Last year I decided to take on the top ten plastic polluters (alongside the top ten palm oil users) I spent months researching them, and then started emailing them monthly to demand they make changes. Not a single one (okay, maybe one) seemed to care. I gave up pretty quickly, because I didn’t feel that I alone could make a difference. I actively started boycotting/avoiding those companies as a result.
Now seems like a better time than ever to share my research – which is generally easy to find – and the responses I received.
What we need to understand is that buying from these companies, even just a little bit, is helping to line the pockets of those that are helping to destroy our home.
My original intention was to make this one single, ongoing blog post that I updated with a new company as I go on, however I have found that some of these companies are absolutely evil, while some genuinely seem to be trying to make a difference, and while they do create environmental damage, they don't all fall under the evil umbrella so I have decided to separate the posts, so each has its own vibe. You will find links to all of the other blogs here though.
Phillip Morris International
Perfetetti Van Melle
Admittedly, number three on the list doesn't have quite as many shocking stories to it's name, and because of this it is a bit harder to find the same level of information. It may or may not exist, it's safe to say that most companies regardless of their current practices appear to have skeletons in their closets. Because of this, this post is going to be brief, but the message is still the same. They are number three on the top ten plastic polluters, and buying from them is allowing that sort of behavior to continue.
They own around 20 brands, so they are a considerably smaller company, however they are still producing and using so much plastic. They are also quite a high user of palm oil.
According to Statista PepsiCo dump around 137. 000 metric tonnes of waste a year across six different nations. During the 2020 Break Free From Plastic Audit 5155 pieces of PepsiCo branded plastic were found.

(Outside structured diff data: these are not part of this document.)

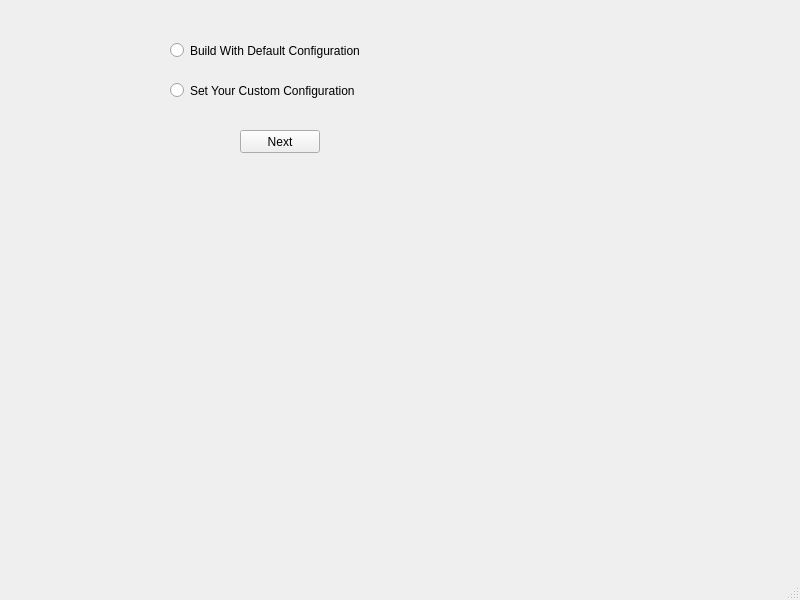
Old version of the form selectconfig.ui in the repository kishangondaliya/obs.
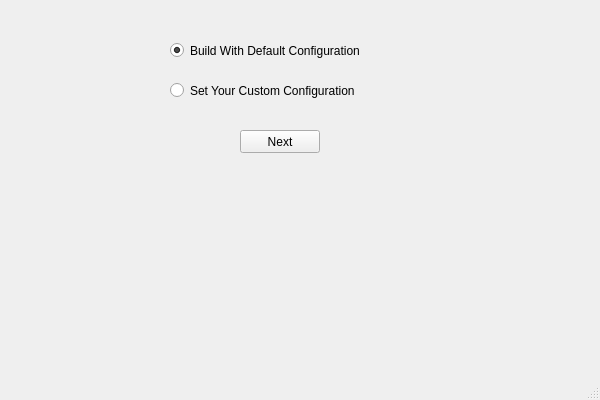
New version of the form.

Commit message: Update ui of feeds and selectconfig

```diff
--- a/selectconfig.ui
+++ b/selectconfig.ui
@@ -6,8 +6,8 @@
    <rect>
     <x>0</x>
     <y>0</y>
-    <width>800</width>
-    <height>600</height>
+    <width>600</width>
+    <height>400</height>
    </rect>
   </property>
   <property name="windowTitle">
@@ -19,20 +19,23 @@
      <rect>
       <x>170</x>
       <y>40</y>
-      <width>241</width>
+      <width>261</width>
       <height>21</height>
      </rect>
     </property>
     <property name="text">
      <string>Build With Default Configuration</string>
     </property>
+    <property name="checked">
+     <bool>true</bool>
+    </property>
    </widget>
    <widget class="QRadioButton" name="custom_config_radioButton">
     <property name="geometry">
      <rect>
       <x>170</x>
       <y>80</y>
-      <width>231</width>
+      <width>271</width>
       <height>21</height>
      </rect>
     </property>
```
Left out of the diff: 4 changed lines with no effect on the pictures. The commit also changes 1 other file.
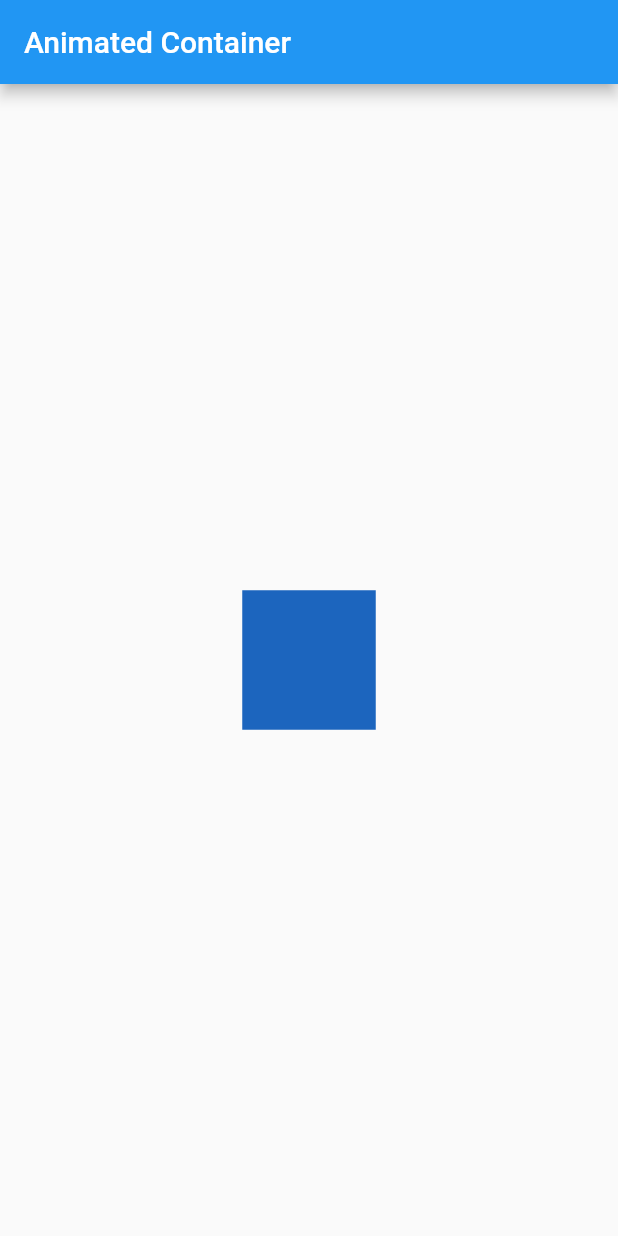
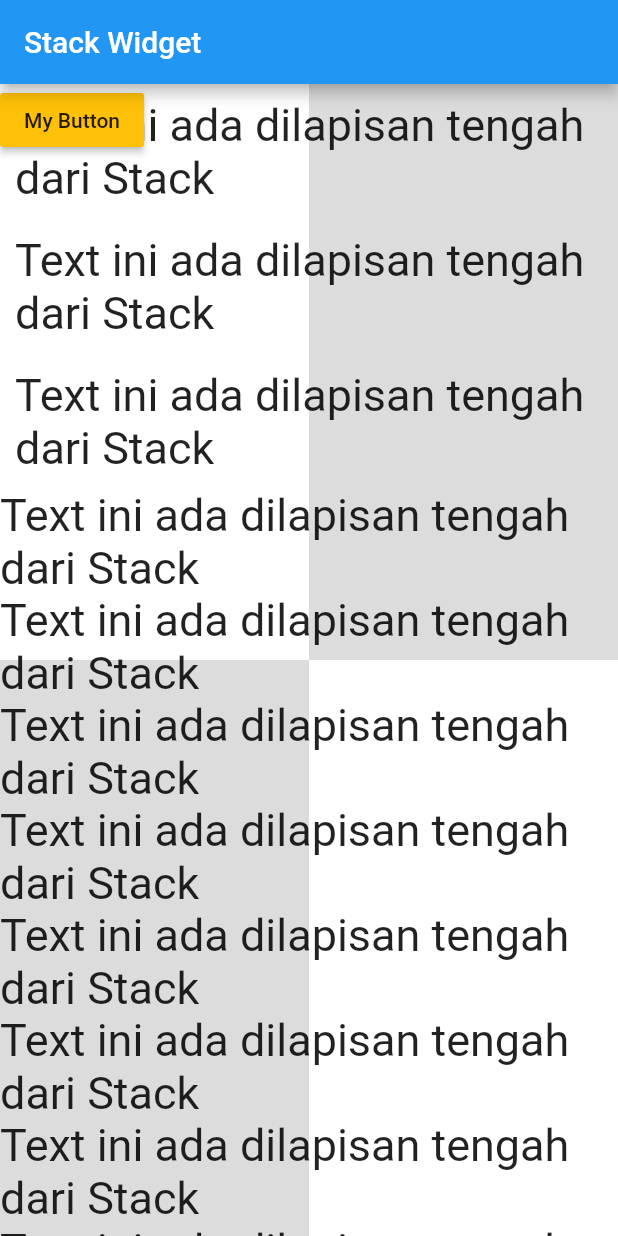
Before and after one commit to taufanbasri/flutter_basic, a Flutter app: the screen it shows after launch, on a phone screen of 412 x 824 dp. Run offline on Flutter 3.47's test engine with Material 2 defaults, Android fonts, the phone set to English and light mode, and no system bars.

Commit message:
Stack Widget

```diff
--- a/lib/main.dart
+++ b/lib/main.dart
@@ -1,42 +1,158 @@
-import 'dart:math';
-
 import 'package:flutter/material.dart';
 
 void main() {
   runApp(const MyApp());
 }
 
-class MyApp extends StatefulWidget {
+class MyApp extends StatelessWidget {
   const MyApp({Key key}) : super(key: key);
-
-  @override
-  State<MyApp> createState() => _MyAppState();
-}
-
-class _MyAppState extends State<MyApp> {
-  Random random = Random();
 
   @override
   Widget build(BuildContext context) {
     return MaterialApp(
       home: Scaffold(
-          appBar: AppBar(
-            title: const Text("Animated Container"),
-          ),
-          body: Center(
-            child: GestureDetector(
-              onTap: () {
-                setState(() {});
-              },
-              child: AnimatedContainer(
-                color: Color.fromARGB(255, random.nextInt(256),
-                    random.nextInt(256), random.nextInt(256)),
-                duration: const Duration(seconds: 1),
-                width: 50.0 + random.nextInt(101),
-                height: 50.0 + random.nextInt(101),
-              ),
+        appBar: AppBar(
+          title: const Text("Stack Widget"),
+        ),
+        body: Stack(
+          children: <Widget>[
+            Column(
+              children: <Widget>[
+                Flexible(
+                    flex: 1,
+                    child: Row(
+                      children: <Widget>[
+                        Flexible(
+                            flex: 1,
+                            child: Container(
+                              color: Colors.white,
+                            )),
+                        Flexible(
+                            flex: 1,
+                            child: Container(
+                              color: Colors.black12,
+                            ))
+                      ],
+                    )),
+                Flexible(
+                    flex: 1,
+                    child: Row(
+                      children: <Widget>[
+                        Flexible(
+                            flex: 1,
+                            child: Container(
+                              color: Colors.black12,
+                            )),
+                        Flexible(
+                            flex: 1,
+                            child: Container(
+                              color: Colors.white,
+                            )),
+                      ],
+                    )),
+              ],
             ),
-          )),
+            ListView(
+              children: <Widget>[
+                Column(
+                  children: [
+                    Container(
+                      margin: EdgeInsets.all(10),
+                      child: Text(
+                        "Text ini ada dilapisan tengah dari Stack",
+                        style: TextStyle(fontSize: 30),
+                      ),
+                    ),
+                    Container(
+                      margin: EdgeInsets.all(10),
+                      child: Text(
+                        "Text ini ada dilapisan tengah dari Stack",
+                        style: TextStyle(fontSize: 30),
+                      ),
+                    ),
+                    Container(
+                      margin: EdgeInsets.all(10),
+                      child: Text(
+                        "Text ini ada dilapisan tengah dari Stack",
+                        style: TextStyle(fontSize: 30),
+                      ),
+                    ),
+                    Text(
+                      "Text ini ada dilapisan tengah dari Stack",
+                      style: TextStyle(fontSize: 30),
+                    ),
+                    Text(
+                      "Text ini ada dilapisan tengah dari Stack",
+                      style: TextStyle(fontSize: 30),
+                    ),
+                    Text(
+                      "Text ini ada dilapisan tengah dari Stack",
+                      style: TextStyle(fontSize: 30),
+                    ),
+                    Text(
+                      "Text ini ada dilapisan tengah dari Stack",
+                      style: TextStyle(fontSize: 30),
+                    ),
+                    Text(
+                      "Text ini ada dilapisan tengah dari Stack",
+                      style: TextStyle(fontSize: 30),
+                    ),
+                    Text(
+                      "Text ini ada dilapisan tengah dari Stack",
+                      style: TextStyle(fontSize: 30),
+                    ),
+                    Text(
+                      "Text ini ada dilapisan tengah dari Stack",
+                      style: TextStyle(fontSize: 30),
+                    ),
+                    Text(
+                      "Text ini ada dilapisan tengah dari Stack",
+                      style: TextStyle(fontSize: 30),
+                    ),
+                    Text(
+                      "Text ini ada dilapisan tengah dari Stack",
+                      style: TextStyle(fontSize: 30),
+                    ),
+                    Text(
+                      "Text ini ada dilapisan tengah dari Stack",
+                      style: TextStyle(fontSize: 30),
+                    ),
+                    Text(
+                      "Text ini ada dilapisan tengah dari Stack",
+                      style: TextStyle(fontSize: 30),
+                    ),
+                    Text(
+                      "Text ini ada dilapisan tengah dari Stack",
+                      style: TextStyle(fontSize: 30),
+                    ),
+                    Text(
+                      "Text ini ada dilapisan tengah dari Stack",
+                      style: TextStyle(fontSize: 30),
+                    ),
+                    Text(
+                      "Text ini ada dilapisan tengah dari Stack",
+                      style: TextStyle(fontSize: 30),
+                    ),
+                    Text(
+                      "Text ini ada dilapisan tengah dari Stack",
+                      style: TextStyle(fontSize: 30),
+                    ),
+                    Text(
+                      "Text ini ada dilapisan tengah dari Stack",
+                      style: TextStyle(fontSize: 30),
+                    ),
+                  ],
+                )
+              ],
+            ),
+            RaisedButton(
+              child: Text("My Button"),
+              color: Colors.amber,
+              onPressed: () {},
+            )
+          ],
+        ),
+      ),
     );
   }
 }
```
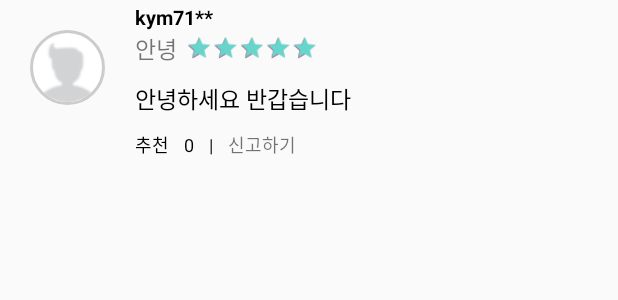
After one commit to JmKanmo/MyMovieApplication, an Android app: the layout review_item_view.xml on its own in the app's theme, with its tools: preview values and no code run, on a phone screen of 412 x 824 dp. The commit adds this screen. Shown: the top 300 px of the screen. Run offline under Robolectric (Android 15) with nearby library versions, the phone set to English and light mode, and no system bars.

Commit message:
프로젝트 B 완료

```diff
--- a/app/build.gradle
+++ b/app/build.gradle
@@ -26,4 +26,7 @@ dependencies {
     testImplementation 'junit:junit:4.12'
     androidTestImplementation 'androidx.test.ext:junit:1.1.0'
     androidTestImplementation 'androidx.test.espresso:espresso-core:3.1.1'
+    implementation 'de.hdodenhof:circleimageview:3.1.0'
+    compileOnly 'org.projectlombok:lombok:1.18.12'
+    annotationProcessor 'org.projectlombok:lombok:1.18.12'
 }
--- a/app/src/main/AndroidManifest.xml
+++ b/app/src/main/AndroidManifest.xml
@@ -9,7 +9,7 @@
         android:roundIcon="@drawable/ic_app"
         android:supportsRtl="true"
         android:theme="@style/AppTheme">
-        <activity android:name=".activities.MainActivity">
+        <activity android:name=".MainActivity">
             <intent-filter>
                 <action android:name="android.intent.action.MAIN" />
 
--- a/app/src/main/res/layout/activity_main.xml
+++ b/app/src/main/res/layout/activity_main.xml
@@ -1,6 +1,7 @@
 <?xml version="1.0" encoding="utf-8"?>
 
 <ScrollView xmlns:android="http://schemas.android.com/apk/res/android"
+    android:id="@+id/main_scroll_view"
     android:layout_width="match_parent"
     android:layout_height="match_parent">
 
@@ -372,7 +373,8 @@
                 android:id="@+id/review_list"
                 android:layout_width="match_parent"
                 android:layout_height="150dp"
-                android:layout_below="@+id/review_header"></ListView>
+                android:layout_below="@+id/review_header"
+                android:layout_marginTop="10dp"></ListView>
 
             <Button
                 android:id="@+id/see_all_btn"
@@ -421,7 +423,7 @@
                 android:gravity="center"
                 android:text="예매하기"
                 android:textColor="#ffffff"
-                android:textSize="20dp"
+                android:textSize="20sp"
                 android:textStyle="bold" />
         </LinearLayout>
     </LinearLayout>
--- /dev/null
+++ b/app/src/main/res/layout/review_item_view.xml
@@ -0,0 +1,113 @@
+<?xml version="1.0" encoding="utf-8"?>
+<LinearLayout xmlns:android="http://schemas.android.com/apk/res/android"
+    xmlns:app="http://schemas.android.com/apk/res-auto"
+    android:layout_width="match_parent"
+    android:layout_height="match_parent"
+    android:orientation="horizontal">
+
+    <!-- 유저 프로필사진 -->
+    <de.hdodenhof.circleimageview.CircleImageView
+        android:id="@+id/user_pic"
+        android:layout_width="50dp"
+        android:layout_height="50dp"
+        android:layout_alignParentLeft="true"
+        android:layout_margin="20dp"
+        android:src="@drawable/basic_user_pic"
+        app:civ_border_color="#ffcccccc"
+        app:civ_border_width="2dp" />
+
+    <!-- 리뷰 상세정보 -->
+    <LinearLayout
+        android:layout_width="match_parent"
+        android:layout_height="wrap_content"
+        android:layout_marginTop="2dp"
+        android:layout_weight="1"
+        android:orientation="vertical">
+
+        <TextView
+            android:id="@+id/user_id"
+            android:layout_width="wrap_content"
+            android:layout_height="wrap_content"
+            android:layout_gravity="left"
+            android:text="kym71**"
+            android:textColor="@color/colorBlack"
+            android:textSize="13sp"
+            android:textStyle="bold" />
+
+        <LinearLayout
+            android:layout_width="match_parent"
+            android:layout_height="wrap_content"
+            android:orientation="horizontal"
+            android:paddingBottom="10dp">
+
+            <TextView
+                android:id="@+id/write_time"
+                android:layout_width="wrap_content"
+                android:layout_height="wrap_content"
+                android:text="안녕"
+                android:textSize="15sp" />
+
+            <RatingBar
+                android:id="@+id/rating_bar"
+                style="?android:attr/ratingBarStyleSmall"
+                android:layout_width="wrap_content"
+                android:layout_height="wrap_content"
+                android:layout_gravity="center"
+                android:layout_marginLeft="10dp"
+                android:numStars="5"
+                android:progressTint="@color/colorAqua"
+                android:rating="5"
+                android:scaleX="1.1"
+                android:scaleY="1.1"
+                android:stepSize="0.5" />
+        </LinearLayout>
+
+        <TextView
+            android:id="@+id/review"
+            android:layout_width="wrap_content"
+            android:layout_height="wrap_content"
+            android:paddingBottom="10dp"
+            android:text="안녕하세요 반갑습니다"
+            android:textColor="@color/colorBlack"
+            android:textSize="15sp" />
+
+        <LinearLayout
+            android:layout_width="match_parent"
+            android:layout_height="wrap_content"
+            android:orientation="horizontal"
+            android:paddingBottom="10dp">
+
+            <TextView
+                android:layout_width="wrap_content"
+                android:layout_height="wrap_content"
+                android:text="추천"
+                android:textColor="@color/colorBlack"
+                android:textSize="12sp" />
+
+            <TextView
+                android:id="@+id/recommend_cnt"
+                android:layout_width="wrap_content"
+                android:layout_height="wrap_content"
+                android:layout_marginLeft="10dp"
+                android:text="0"
+                android:textColor="@color/colorBlack"
+                android:textSize="12sp" />
+
+            <TextView
+                android:layout_width="wrap_content"
+                android:layout_height="wrap_content"
+                android:layout_marginLeft="10dp"
+                android:text="|"
+                android:textColor="@color/colorBlack"
+                android:textSize="12sp" />
+
+            <TextView
+                android:id="@+id/declare"
+                android:layout_width="wrap_content"
+                android:layout_height="wrap_content"
+                android:layout_marginLeft="10dp"
+                android:text="신고하기"
+                android:textSize="12sp" />
+        </LinearLayout>
+    </LinearLayout>
+</LinearLayout>
--- a/app/src/main/res/values/colors.xml
+++ b/app/src/main/res/values/colors.xml
@@ -9,4 +9,5 @@
     <color name="colorBlack">#000000</color>
     <color name="colorOrange">#FF5500</color>
     <color name="colorPurple">#BE55DA</color>
+    <color name="colorAqua">#66D5CC</color>
 </resources>
```
Also changed, not shown: app/src/main/java/com/example/mymovie/activities/MainActivity.java (deleted, +0 -118 lines), app/src/main/java/com/example/mymovie/listview/ReviewAdapter.java (added, +56 -0 lines), app/src/main/java/com/example/mymovie/listview/ReviewItem.java (added, +16 -0 lines), app/src/main/java/com/example/mymovie/listview/ReviewItemView.java (added, +79 -0 lines), app/src/main/java/com/example/mymovie/toast/CustomToastController.java (added, +36 -0 lines), app/src/main/res/drawable/custom_toast.xml (added, +23 -0 lines), app/src/main/res/layout/toast_border.xml (added, +17 -0 lines), app/src/main/res/drawable-v24/basic_user_pic.png (added).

Here you can see a list of their violations, and fines they have received for all sorts from environmental offenses to employment discrimination since 2000.
It is much harder to find the level of information that I've found with the previous two blogs, and for that reason I am going to keep this one very short. I feel that even sharing a little bit of information on the company is better than nothing, but most of the articles out there are around the current plans PepsiCo have been sharing, in an attempt to become more environmental, but I feel that they are largely making use of Greenwashing. and so I won't be rushing to buy from them till I see some real changes.
This is a copy of the email I sent to PepsiCo, please feel free to use it as a template if you are wanting to contact them. The response I got came from email@example.com. Their reply was very vague, I felt like they had just glanced over my email. If you do contact them, please let me know!